When stress strikes, it seemingly comes out of nowhere. Yet, there are subtle signs that can be easy to miss when you are absorbed in stress activating situations. One of the prime suspects can be our failure to look after ourselves and, in some respects, disconnect from our own intuitive feelings.
Moreover, how much of stress is caused by our own unrealistic and high expectations of ourselves?
What if you could not only recognise the early signs of stress but more importantly, integrate preventative measures to reduce the potential for stress showing up in your life? This is completely possible and implementing these strategies could make a huge difference when it comes to taking care of your emotional wellbeing.
A common relaxation activity for many, is to ‘chill out’ in front of the TV. Whilst this can seem to do the job, if you don’t feel relaxed afterwards you might perhaps consider if this is in fact achieving your objective. And if not, what other activities might?
One of the key elements to stress prevention is to integrate activities into your lifestyle that induce a calm and relaxed state. This allows your body to deal better with periods of stress – after all we can’t control external events that might cause stress, all we can do is manage how we respond to these events.
What activities would help you to achieve this? Taking up an enjoyable hobby or sport? Going for a mindful walk in nature? Having a space or activity at home dedicated to relaxation – for example your own hot tub spa?
It doesn’t matter what you choose, as long as it is something you can do regularly and allows you to relax and unwind.
Our awareness of our own thoughts and feelings can be a gateway to preventing stress from becoming an issue. It begins with understanding yourself, your triggers and any behaviours which you consider might not be as helpful to you as you’d like – i.e. those frustrating self-sabotaging behaviours.
When we are stressed, our heart beat increases, our muscles tense and our thoughts race. Take time to connect with your mind and your body. Be aware of the how you are feeling in each moment, notice when you have negative emotions and trace back what happened directly before the emotion.
A great way to improve your mind body connection can be through regular meditation practice. There are lots of different approaches to meditation, so consider all the options available to you.
What we put into our bodies has a powerful affect on our bodies – more so than any of us can truly comprehend. Food is essentially our fuel and well you can’t put diesel in a petrol engine and expect it to function normally, can you?!
Highly processed foods affect all manner of functions in the body, from raising blood sugar to disrupting hormone levels. Everything in the body is interconnected and as such, providing your body with wholesome nutritious food every day can help to better regulate your mood and stress levels.

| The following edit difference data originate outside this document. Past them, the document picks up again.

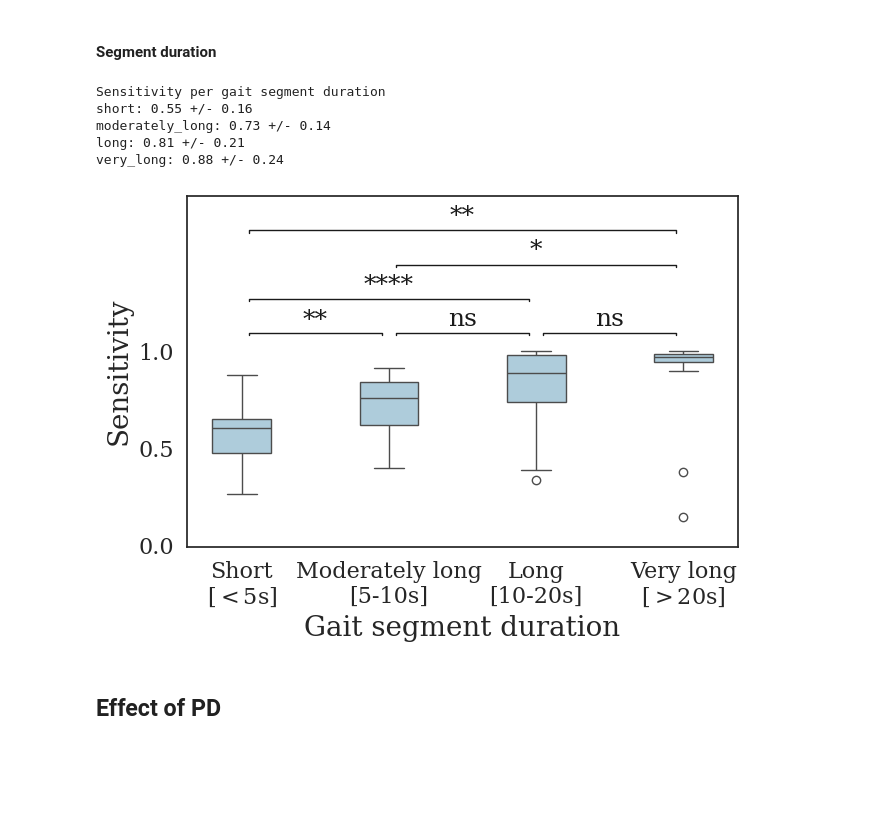
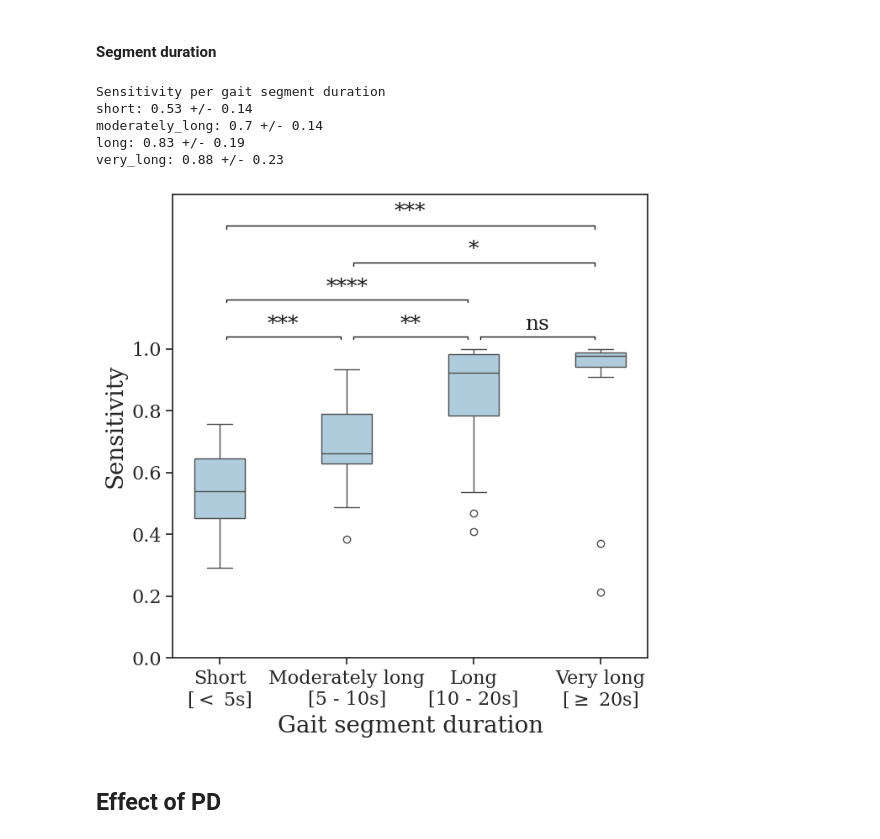
Before and after one commit to biomarkersParkinson/pdathome_gait, a Jupyter notebook: paper_results/notebooks/filtering_gait.ipynb, the cells around one changed output. Drawn from its saved outputs; the diff is of its cells as text; code cells hidden in the pictures; blank space fills up the shorter version.

```diff
--- a/paper_results/notebooks/filtering_gait.ipynb
+++ b/paper_results/notebooks/filtering_gait.ipynb
@@ -84,3 +83,13 @@ plot_coefs(d_coefs=coefs_rf, classifier=gc.classifiers.RANDOM_FOREST, figsize=(1
 # Dataset size
 # %% [markdown]
 ### Video-annotated arm activities
+# %%
+side = 'MAS'
+decimals = 2
+
+for subject in gc.participant_ids.PD_IDS:
+    pre_sens = np.round(d_performance[gc.descriptives.PARKINSONS_DISEASE][subject][gc.classifiers.ARM_ACTIVITY_CLASSIFIER_SELECTED][side]['pre']['sens'], decimals)
+    post_sens = np.round(d_performance[gc.descriptives.PARKINSONS_DISEASE][subject][gc.classifiers.ARM_ACTIVITY_CLASSIFIER_SELECTED][side]['post']['sens'], decimals)
+    pre_spec = np.round(d_performance[gc.descriptives.PARKINSONS_DISEASE][subject][gc.classifiers.ARM_ACTIVITY_CLASSIFIER_SELECTED][side]['pre']['spec'], decimals)
+    post_spec = np.round(d_performance[gc.descriptives.PARKINSONS_DISEASE][subject][gc.classifiers.ARM_ACTIVITY_CLASSIFIER_SELECTED][side]['post']['spec'], decimals)
+    print(subject, side, pre_sens, pre_spec, post_sens, post_spec)
@@ -88,7 +115,7 @@ plot_coefs(d_coefs=coefs_rf, classifier=gc.classifiers.RANDOM_FOREST, figsize=(1
 df_size = pd.DataFrame()
 
 for med_stage in ['pre', 'post']:
-    for subject in gc.participant_ids.L_PD_IDS:
+    for subject in gc.participant_ids.PD_IDS:
         for segment_duration in d_performance[gc.descriptives.PARKINSONS_DISEASE][subject][gc.classifiers.ARM_ACTIVITY_CLASSIFIER_SELECTED][gc.descriptives.MOST_AFFECTED_SIDE][med_stage][f'{gc.columns.TRUE_SEGMENT_CAT}_duration'].keys():
             segment_duration_minutes = d_performance[gc.descriptives.PARKINSONS_DISEASE][subject][gc.classifiers.ARM_ACTIVITY_CLASSIFIER_SELECTED][gc.descriptives.MOST_AFFECTED_SIDE][med_stage][f'{gc.columns.TRUE_SEGMENT_CAT}_duration'][segment_duration]['minutes_true']
 
@@ -330,7 +360,7 @@ np.std(l_logreg_baccs)
 #### Arm activities
 # %%
 metric = 'spec'
-l_arm_activities = list(set([x for y in [list(d_performance[gc.descriptives.PARKINSONS_DISEASE][x][gc.classifiers.ARM_ACTIVITY_CLASSIFIER_SELECTED]['arm_activities'].keys()) for x in gc.participant_ids.L_PD_IDS] for x in y]))
+l_arm_activities = list(set([x for y in [list(d_performance[gc.descriptives.PARKINSONS_DISEASE][x][gc.classifiers.ARM_ACTIVITY_CLASSIFIER_SELECTED]['arm_activities'].keys()) for x in gc.participant_ids.PD_IDS] for x in y]))
 
 d_arm_activity_performance = {}
 
@@ -338,7 +368,7 @@ print("Specificity of arm activities")
 for arm_activity in [x for x in l_arm_activities if 'Gait' not in x and 'Walking' not in x and x != 'Transition']:
     l_arm_activity_spec = [
         d_performance[gc.descriptives.PARKINSONS_DISEASE][x][gc.classifiers.ARM_ACTIVITY_CLASSIFIER_SELECTED]['arm_activities'][arm_activity][metric] for x in
-        gc.participant_ids.L_PD_IDS if
+        gc.participant_ids.PD_IDS if
         arm_activity in d_performance[gc.descriptives.PARKINSONS_DISEASE][x][gc.classifiers.ARM_ACTIVITY_CLASSIFIER_SELECTED]['arm_activities']
     ]
     if len(l_arm_activity_spec) >= 5:
@@ -354,8 +384,9 @@ sns.boxplot(data=d_arm_activity_performance, ax=ax, palette=palette_as, color=gc
 
 # plot_n_subjects(d_performance=d_arm_activity_performance, x_loc=1.06, y_loc=1.4, ax=ax)
 
+ax.set_xlim([-0.01, 1.01])
 ax.set_xlabel(mp.metric_map[metric])
-# ax.set_ylabel('Arm activity')
+ax.set_ylabel('Arm activity')
 # ax.set_title('Sensitivity per arm activity')
 plt.tight_layout()
 plt.show()
@@ -372,7 +403,8 @@ metric = 'sens'
 affected_side = gc.descriptives.MOST_AFFECTED_SIDE
 pre_or_post = 'pre'
 
-l_ids = [x for x in gc.participant_ids.L_PD_IDS if all([y in d_performance[gc.descriptives.PARKINSONS_DISEASE][x][gc.classifiers.ARM_ACTIVITY_CLASSIFIER_SELECTED][affected_side][pre_or_post][f'{gc.columns.TRUE_SEGMENT_CAT}_duration'].keys() for y in l_segment_cats]) and all([~np.isnan(d_performance[gc.descriptives.PARKINSONS_DISEASE][x][gc.classifiers.ARM_ACTIVITY_CLASSIFIER_SELECTED][affected_side][pre_or_post][f'{gc.columns.TRUE_SEGMENT_CAT}_duration'][y][metric]) for y in ['short', 'moderately_long', 'long', 'very_long']])]
+l_ids = [x for x in gc.participant_ids.PD_IDS if all([y in d_performance[gc.descriptives.PARKINSONS_DISEASE][x][gc.classifiers.ARM_ACTIVITY_CLASSIFIER_SELECTED][affected_side][pre_or_post][f'{gc.columns.TRUE_SEGMENT_CAT}_duration'].keys() for y in l_segment_cats]) and all([~np.isnan(d_performance[gc.descriptives.PARKINSONS_DISEASE][x][gc.classifiers.ARM_ACTIVITY_CLASSIFIER_SELECTED][affected_side][pre_or_post][f'{gc.columns.TRUE_SEGMENT_CAT}_duration'][y][metric]) for y in ['short', 'moderately_long', 'long', 'very_long']])]
+new_xtick_labels = [mp.segment_rename[x].replace(' [', '\n[') for x in ['short', 'moderately_long', 'long', 'very_long']]
 
 d_segment_performance= {}
 
@@ -381,50 +413,53 @@ for segment_duration in l_segment_cats:
     d_segment_performance[segment_duration] = [d_performance[gc.descriptives.PARKINSONS_DISEASE][x][gc.classifiers.ARM_ACTIVITY_CLASSIFIER_SELECTED][affected_side][pre_or_post][f'{gc.columns.TRUE_SEGMENT_CAT}_duration'][segment_duration][metric] for x in l_ids if segment_duration in d_performance[gc.descriptives.PARKINSONS_DISEASE][x][gc.classifiers.ARM_ACTIVITY_CLASSIFIER_SELECTED][affected_side][pre_or_post][f'{gc.columns.TRUE_SEGMENT_CAT}_duration'].keys()]
 
     print(f"{segment_duration}: {np.round(np.nanmean(d_segment_performance[segment_duration]),2)} +/- {np.round(np.nanstd(d_segment_performance[segment_duration]),2)}")
 
 # d_segment_performance = {k: v for k, v in sorted(d_segment_performance.items(), key=lambda item: np.median(item[1]), reverse=False)}
 
-fig, ax = plt.subplots(figsize=(7, 5))
+fig, ax = plt.subplots(figsize=(7, 7))
 
 sns.boxplot(data=d_segment_performance, width=0.4, ax=ax, color=gc.plot_parameters.COLOR_PALETTE_FIRST_COLOR)
-gap = 0.05
+gap = 0.12
+y_min_sign = 1
 
 pvalue = calculate_pvalue(d_segment_performance['short'], d_segment_performance['moderately_long'], 'wilcoxon')[1]
-plot_significance(ax=ax, x_min=0.05, x_max=0.95, pvalue=pvalue, y_min_significance=1.05, gap=gap, row=1, text_size=d_plot_params['font.size'])
+plot_significance(ax=ax, x_min=0.05, x_max=0.95, pvalue=pvalue, y_min_significance=y_min_sign, gap=gap, row=1, text_size=d_plot_params['font.size'])
 
 pvalue = calculate_pvalue(d_segment_performance['moderately_long'], d_segment_performance['long'], 'wilcoxon')[1]
-plot_significance(ax=ax, x_min=1.05, x_max=1.95, pvalue=pvalue, y_min_significance=1.05, gap=gap, row=1, text_size=d_plot_params['font.size'])
+plot_significance(ax=ax, x_min=1.05, x_max=1.95, pvalue=pvalue, y_min_significance=y_min_sign, gap=gap, row=1, text_size=d_plot_params['font.size'])
 
 pvalue = calculate_pvalue(d_segment_performance['long'], d_segment_performance['very_long'], 'wilcoxon')[1]
-plot_significance(ax=ax, x_min=2.05, x_max=2.95, pvalue=pvalue, y_min_significance=1.05, gap=gap, row=1, text_size=d_plot_params['font.size'])
+plot_significance(ax=ax, x_min=2.05, x_max=2.95, pvalue=pvalue, y_min_significance=y_min_sign, gap=gap, row=1, text_size=d_plot_params['font.size'])
 
 pvalue = calculate_pvalue(d_segment_performance['short'], d_segment_performance['long'], 'wilcoxon')[1]
-plot_significance(ax=ax, x_min=0.05, x_max=1.95, pvalue=pvalue, y_min_significance=1.22, gap=gap, row=1, text_size=d_plot_params['font.size'])
+plot_significance(ax=ax, x_min=0.05, x_max=1.95, pvalue=pvalue, y_min_significance=y_min_sign, gap=gap, row=2, text_size=d_plot_params['font.size'])
 
 pvalue = calculate_pvalue(d_segment_performance['moderately_long'], d_segment_performance['very_long'], 'wilcoxon')[1]
-plot_significance(ax=ax, x_min=1.05, x_max=2.95, pvalue=pvalue, y_min_significance=1.39, gap=gap, row=1, text_size=d_plot_params['font.size'])
+plot_significance(ax=ax, x_min=1.05, x_max=2.95, pvalue=pvalue, y_min_significance=y_min_sign, gap=gap, row=3, text_size=d_plot_params['font.size'])
 
 pvalue = calculate_pvalue(d_segment_performance['short'], d_segment_performance['very_long'], 'wilcoxon')[1]
-plot_significance(ax=ax, x_min=0.05, x_max=2.95, pvalue=pvalue, y_min_significance=1.56, gap=gap, row=1, text_size=d_plot_params['font.size'])
+plot_significance(ax=ax, x_min=0.05, x_max=2.95, pvalue=pvalue, y_min_significance=y_min_sign, gap=gap, row=4, text_size=d_plot_params['font.size'])
 
 ax.set_ylabel(mp.metric_map[metric])
 ax.set_xlabel('Gait segment duration')
-ax.set_ylim([-0.01,1.8])
-ax.set_xticklabels(['Short\n[$<$5s]', 'Moderately long\n[5-10s]', 'Long\n[10-20s]', 'Very long\n[$>$20s]'])
+ax.set_ylim([0,1.5])
+ax.set_xticks(ax.get_xticks(), new_xtick_labels)
 # ax.set_title('Sensitivity per gait segment duration')
 
-for i in range(1,7):
-    ax.yaxis.get_major_ticks()[-1*i].label1.set_visible(False)
+ax.set_yticks(ax.get_yticks()[:-3])
+
+# for i in range(1,5):
+#     ax.yaxis.get_major_ticks()[-1*i].label1.set_visible(False)
 
 plt.tight_layout()
 plt.show()
 # %% [output]
 Sensitivity per gait segment duration
-short: 0.55 +/- 0.16
-moderately_long: 0.73 +/- 0.14
-long: 0.81 +/- 0.21
-very_long: 0.88 +/- 0.24
+short: 0.53 +/- 0.14
+moderately_long: 0.7 +/- 0.14
+long: 0.83 +/- 0.19
+very_long: 0.88 +/- 0.23
-[figure, old version]
+[figure, new version]
 # %% [markdown]
 ## Effect of PD
 # %% [markdown]
```
Also changed, not shown: parts of 21 cells of this notebook, 17 other files.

That’s not to say you shouldn’t treat yourself but limit these treats to special occasions where you can.
Stress can easily show up in life and its most often when we are simply overwhelmed with too much ‘stuff’ going on – too much pressure, too much to think about, too much to fit in.
To help with this aspect, it can be a good idea to become really good at sifting through your to do list and prioritising the urgent and important actions above the rest. It allows your brain to focus on a smaller number of conscious elements rather than a million and one things, which you clearly can’t action all at once. By filtering down the volume of tasks in your day to what actually needs to be actioned, you’re more likely to view everyday activities as more manageable and less overwhelming.
Additionally, another useful stress prevention behaviour to adopt is learning how to say ‘no’! Just have a good think before agreeing to do something, ask yourself can I realistically achieve this. If you ‘must’ do it, be assertive and clearly set your boundary of a realistic deadline and timeframe.